  • A cross-functional team between Sales Learning and University Recruiting was formed with the common goal of hiring talent and accelerating their first year of performance.
  • The team was trained in the Agile Software Development Methodology to guide their way of doing business.
  • The team identified an innovative approach to achieving its goal and submitted a request for proposal (RFP) to become the official product sponsor for the National Collegiate Sales Competition (NCSC). ADP had been a member of NCSC since 2009. NCSC is the largest, oldest role-play competition in existence and has the goal of promoting the sales profession and reducing the time required to prepare graduates for sales careers. More than 10,000 university students use NCSC training materials to prepare for regional and national competitions. Studies show that graduates experience 25 percent lower turnover and have a 50 percent faster ramp-up time.
  • ADP’s payroll and tax solution was selected for the NCSC. It has a mobile app and an interactive demo in the iTunes and Android App stores, ideal for students to practice and demonstrate on the go.
  • The training program was developed in three months. A dedicated training site was created, including a multimedia program teaching payroll fundamentals, product knowledge, and sales-specific knowledge. Information about the program was included in a sales text book distributed to more than 64 universities. A support infrastructure was developed that included Webinars for professors; a Website with marketing, training, and role-play activities; and a tollfree number to have questions answered by an ADP support specialist. Some 19 videos had a total of 11,198 views, and the Website had 6,641 unique visitors and 58,036 page views.
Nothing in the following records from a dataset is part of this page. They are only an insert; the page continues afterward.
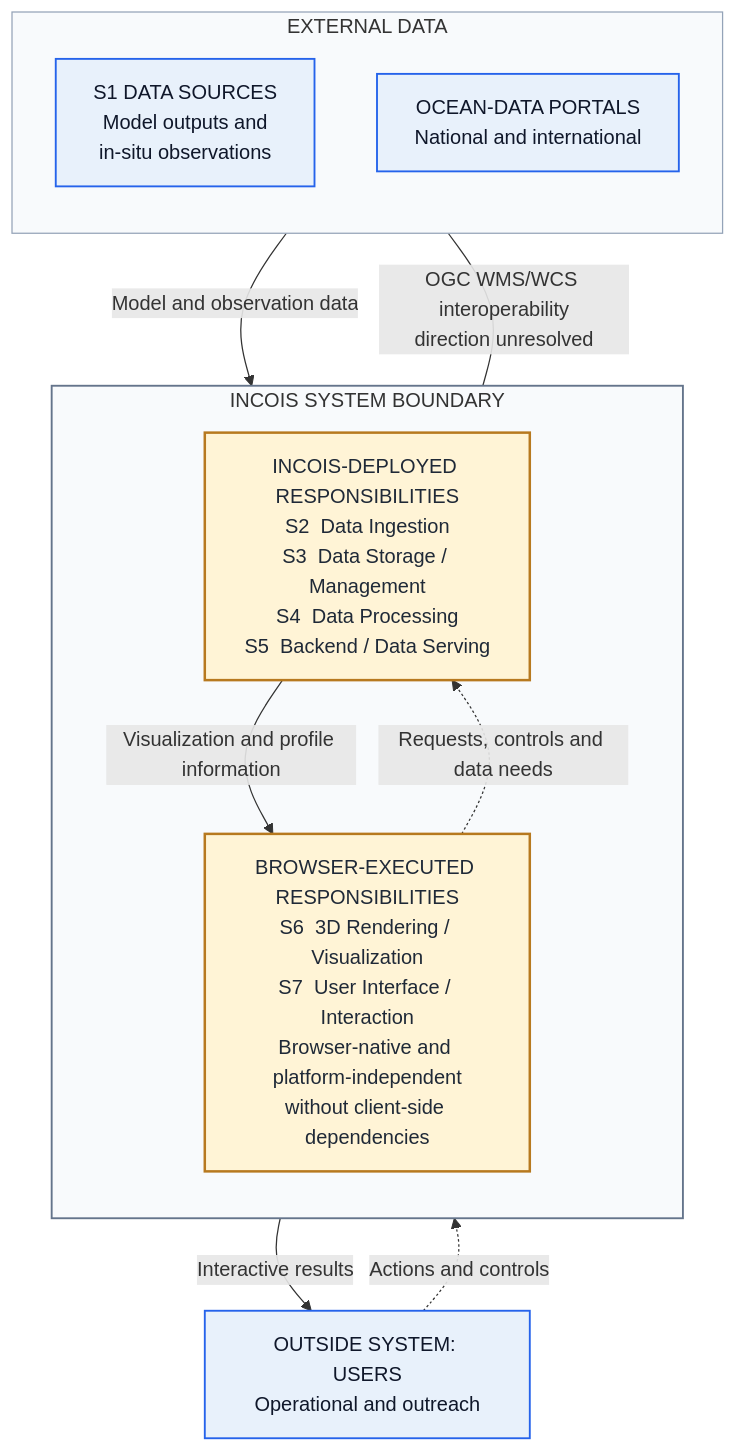
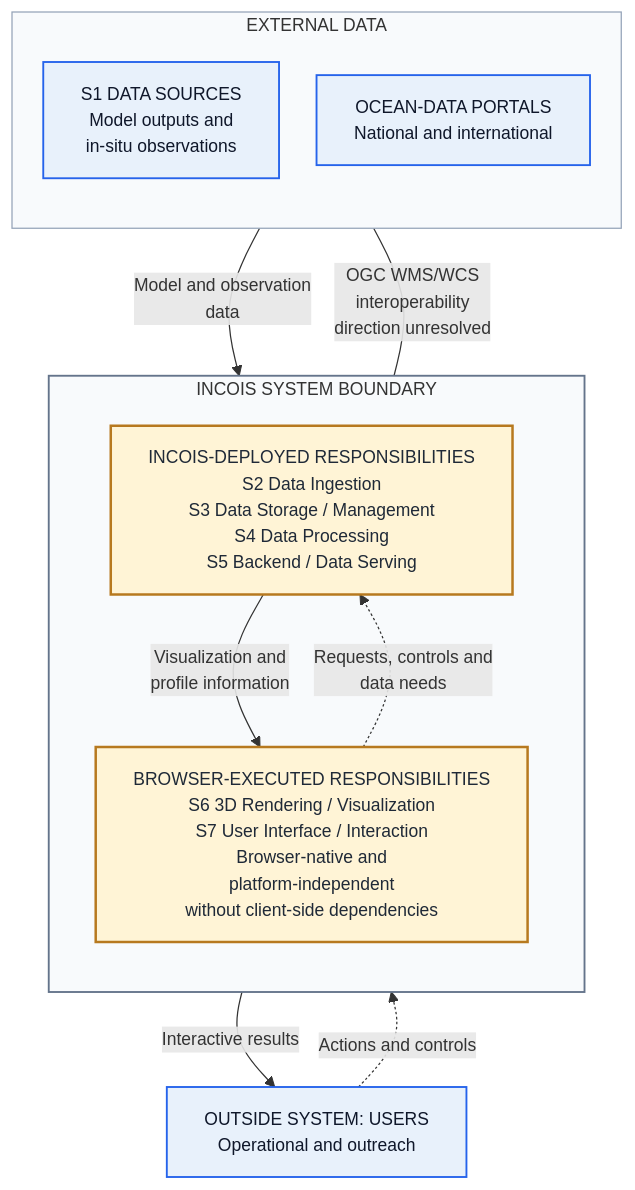
Before and after one commit to CSubham/incois-3d-ocean-visualization: the second of 6 diagrams in HLSA_INCOIS_3D_Ocean_Data_Visualization_System.md, drawn with Mermaid. The commit also changed other lines of this file, not shown here.

Commit message:
High Level Software Architecture (can be revised in case of missing content or errors)

````diff
--- a/HLSA_INCOIS_3D_Ocean_Data_Visualization_System.md
+++ b/HLSA_INCOIS_3D_Ocean_Data_Visualization_System.md
@@ -53,30 +54,31 @@
 ```mermaid
+%%{init: {"flowchart": {"wrappingWidth": 360, "rankSpacing": 55, "nodeSpacing": 30}, "themeVariables": {"fontSize": "14px"}}}%%
 flowchart TB
     subgraph EXTERNAL_DATA["EXTERNAL DATA"]
         direction TB
         SOURCES["S1  DATA SOURCES<br/>Model outputs and<br/>in-situ observations"]:::external
         PORTALS["OCEAN-DATA PORTALS<br/>National and international"]:::external
     end
 
     subgraph SYSTEM["INCOIS SYSTEM BOUNDARY"]
         direction TB
         PLATFORM["INCOIS-DEPLOYED RESPONSIBILITIES<br/>S2  Data Ingestion<br/>S3  Data Storage / Management<br/>S4  Data Processing<br/>S5  Backend / Data Serving"]:::responsibility
 
-        BROWSER["BROWSER-EXECUTED RESPONSIBILITIES<br/>S6  3D Rendering / Visualization<br/>S7  User Interface / Interaction<br/>Browser-native and platform-independent<br/>without client-side dependencies"]:::responsibility
+        BROWSER["BROWSER-EXECUTED RESPONSIBILITIES<br/>S6  3D Rendering / Visualization<br/>S7  User Interface / Interaction<br/>Browser-native and<br/>platform-independent<br/>without client-side dependencies"]:::responsibility
 
-        PLATFORM -->|"Visualization and profile information"| BROWSER
-        BROWSER -.->|"Requests, controls and data needs"| PLATFORM
+        PLATFORM -->|"Visualization and<br/>profile information"| BROWSER
+        BROWSER -.->|"Requests, controls and<br/>data needs"| PLATFORM
     end
 
     USERS["OUTSIDE SYSTEM: USERS<br/>Operational and outreach"]:::external
 
-    SOURCES -->|"Model and observation data"| PLATFORM
-    PORTALS ---|"OGC WMS/WCS interoperability<br/>direction unresolved"| PLATFORM
+    SOURCES -->|"Model and observation<br/>data"| PLATFORM
+    PORTALS ---|"OGC WMS/WCS<br/>interoperability<br/>direction unresolved"| PLATFORM
     USERS -.->|"Actions and controls"| BROWSER
     BROWSER -->|"Interactive results"| USERS
 
     classDef external fill:#E8F1FB,stroke:#2563EB,color:#0F172A,stroke-width:1.5px;
     classDef responsibility fill:#FFF4D6,stroke:#B7791F,color:#1F2937,stroke-width:2px;
     style EXTERNAL_DATA fill:#F8FAFC,stroke:#94A3B8,stroke-width:1px
     style SYSTEM fill:#F8FAFC,stroke:#64748B,stroke-width:1.5px
 ```
````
Results: In FY’13, 161 associates were hired from the program—almost double the number since joining NCSC in 2009. In addition, associates were tracked over a 90-day period and their overall sales were more than $204,000—almost 10 percent higher than the previous year’s new hires.


Baylor Health Care System is committed to maintaining its notfor- profit status so that it can continue to serve all who need help. This increases the organization’s responsibility to decrease waste/cycle times, and improve patient satisfaction/outcomes. One significant way Baylor did this in FY’13 was by implementing Lean Methodologies and Process Improvement tactics in several of its hospitals and corporate departments. When a Process Improvement/Lean intervention is planned, a focused training program also is implemented.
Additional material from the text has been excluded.